◆ Your assignment ◆
Using the records below, find every line that includes "useState" and copy it.

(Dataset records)

++++++

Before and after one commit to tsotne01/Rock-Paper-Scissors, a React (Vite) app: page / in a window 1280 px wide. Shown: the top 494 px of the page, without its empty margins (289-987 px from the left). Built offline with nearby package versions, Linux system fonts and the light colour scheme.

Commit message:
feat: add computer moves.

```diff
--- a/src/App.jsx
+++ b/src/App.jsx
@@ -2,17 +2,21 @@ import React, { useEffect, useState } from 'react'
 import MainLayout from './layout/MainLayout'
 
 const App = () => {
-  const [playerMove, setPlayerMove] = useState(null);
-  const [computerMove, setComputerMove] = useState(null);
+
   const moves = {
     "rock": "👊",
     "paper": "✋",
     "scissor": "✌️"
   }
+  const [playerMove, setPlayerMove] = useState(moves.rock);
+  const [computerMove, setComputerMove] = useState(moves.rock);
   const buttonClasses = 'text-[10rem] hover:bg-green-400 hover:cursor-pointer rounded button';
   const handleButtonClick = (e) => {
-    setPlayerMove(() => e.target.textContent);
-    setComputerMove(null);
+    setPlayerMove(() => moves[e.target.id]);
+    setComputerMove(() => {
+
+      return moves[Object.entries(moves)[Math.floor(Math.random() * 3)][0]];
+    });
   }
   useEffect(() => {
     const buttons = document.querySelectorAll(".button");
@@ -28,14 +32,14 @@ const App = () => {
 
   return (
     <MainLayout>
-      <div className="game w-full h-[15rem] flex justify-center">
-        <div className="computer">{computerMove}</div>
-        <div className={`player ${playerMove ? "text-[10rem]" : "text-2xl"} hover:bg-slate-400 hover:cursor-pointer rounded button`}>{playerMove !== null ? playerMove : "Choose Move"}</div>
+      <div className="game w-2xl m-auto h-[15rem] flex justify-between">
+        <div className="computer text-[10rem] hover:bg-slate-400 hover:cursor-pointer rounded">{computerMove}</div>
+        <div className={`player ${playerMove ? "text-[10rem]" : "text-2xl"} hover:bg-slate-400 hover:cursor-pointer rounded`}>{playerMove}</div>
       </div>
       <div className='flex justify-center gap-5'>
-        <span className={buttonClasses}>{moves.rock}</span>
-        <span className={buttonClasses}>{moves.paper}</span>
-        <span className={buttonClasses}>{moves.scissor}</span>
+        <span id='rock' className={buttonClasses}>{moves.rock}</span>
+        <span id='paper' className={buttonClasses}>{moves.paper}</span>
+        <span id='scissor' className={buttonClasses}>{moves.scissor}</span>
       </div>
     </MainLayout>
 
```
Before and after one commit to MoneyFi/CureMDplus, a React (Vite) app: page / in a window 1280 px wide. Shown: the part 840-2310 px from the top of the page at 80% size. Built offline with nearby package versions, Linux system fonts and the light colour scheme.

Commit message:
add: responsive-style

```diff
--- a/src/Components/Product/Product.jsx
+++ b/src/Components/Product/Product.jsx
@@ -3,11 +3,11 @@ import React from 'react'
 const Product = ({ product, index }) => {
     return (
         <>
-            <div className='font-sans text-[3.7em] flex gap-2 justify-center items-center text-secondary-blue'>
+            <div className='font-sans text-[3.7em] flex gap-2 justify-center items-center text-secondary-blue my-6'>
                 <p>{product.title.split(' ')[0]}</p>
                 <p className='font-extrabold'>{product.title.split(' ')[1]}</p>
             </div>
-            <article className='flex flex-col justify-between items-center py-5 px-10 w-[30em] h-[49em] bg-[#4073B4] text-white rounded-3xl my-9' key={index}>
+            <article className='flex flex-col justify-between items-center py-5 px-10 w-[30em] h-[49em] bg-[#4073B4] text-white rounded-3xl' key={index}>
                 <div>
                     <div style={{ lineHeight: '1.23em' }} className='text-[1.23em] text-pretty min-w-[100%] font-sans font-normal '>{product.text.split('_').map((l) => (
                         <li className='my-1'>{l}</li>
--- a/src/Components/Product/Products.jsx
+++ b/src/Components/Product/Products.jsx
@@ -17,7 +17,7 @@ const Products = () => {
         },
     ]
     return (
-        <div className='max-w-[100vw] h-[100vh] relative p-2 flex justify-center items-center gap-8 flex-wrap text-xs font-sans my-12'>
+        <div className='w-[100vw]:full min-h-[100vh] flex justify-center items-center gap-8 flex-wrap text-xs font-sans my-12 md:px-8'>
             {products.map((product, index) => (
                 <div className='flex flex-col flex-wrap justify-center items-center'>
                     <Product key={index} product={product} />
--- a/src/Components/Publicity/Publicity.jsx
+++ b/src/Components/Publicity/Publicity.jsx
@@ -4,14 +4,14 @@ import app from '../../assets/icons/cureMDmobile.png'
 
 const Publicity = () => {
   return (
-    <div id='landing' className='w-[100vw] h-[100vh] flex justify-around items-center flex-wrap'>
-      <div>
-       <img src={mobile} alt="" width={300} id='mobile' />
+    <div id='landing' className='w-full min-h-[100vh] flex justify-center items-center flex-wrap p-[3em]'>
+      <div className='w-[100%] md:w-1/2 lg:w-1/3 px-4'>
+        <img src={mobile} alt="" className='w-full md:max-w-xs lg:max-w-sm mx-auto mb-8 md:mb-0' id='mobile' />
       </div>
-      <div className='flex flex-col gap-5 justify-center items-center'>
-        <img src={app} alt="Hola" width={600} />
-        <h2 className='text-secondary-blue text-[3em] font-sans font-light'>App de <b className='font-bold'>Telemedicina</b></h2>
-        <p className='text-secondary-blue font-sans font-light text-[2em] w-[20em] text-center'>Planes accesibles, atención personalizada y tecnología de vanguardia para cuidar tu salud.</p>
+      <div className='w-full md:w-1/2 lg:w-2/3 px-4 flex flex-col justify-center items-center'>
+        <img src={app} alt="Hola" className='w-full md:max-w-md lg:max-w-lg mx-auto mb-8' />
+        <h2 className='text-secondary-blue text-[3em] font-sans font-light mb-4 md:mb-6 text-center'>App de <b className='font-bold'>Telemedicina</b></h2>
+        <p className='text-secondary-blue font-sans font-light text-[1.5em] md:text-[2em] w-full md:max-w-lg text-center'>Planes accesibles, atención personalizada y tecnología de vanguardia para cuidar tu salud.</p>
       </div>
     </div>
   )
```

++++++

◆ Result below ◆
@@ -2,17 +2,21 @@ import React, { useEffect, useState } from 'react'
-  const [playerMove, setPlayerMove] = useState(null);
-  const [computerMove, setComputerMove] = useState(null);
+  const [playerMove, setPlayerMove] = useState(moves.rock);
+  const [computerMove, setComputerMove] = useState(moves.rock);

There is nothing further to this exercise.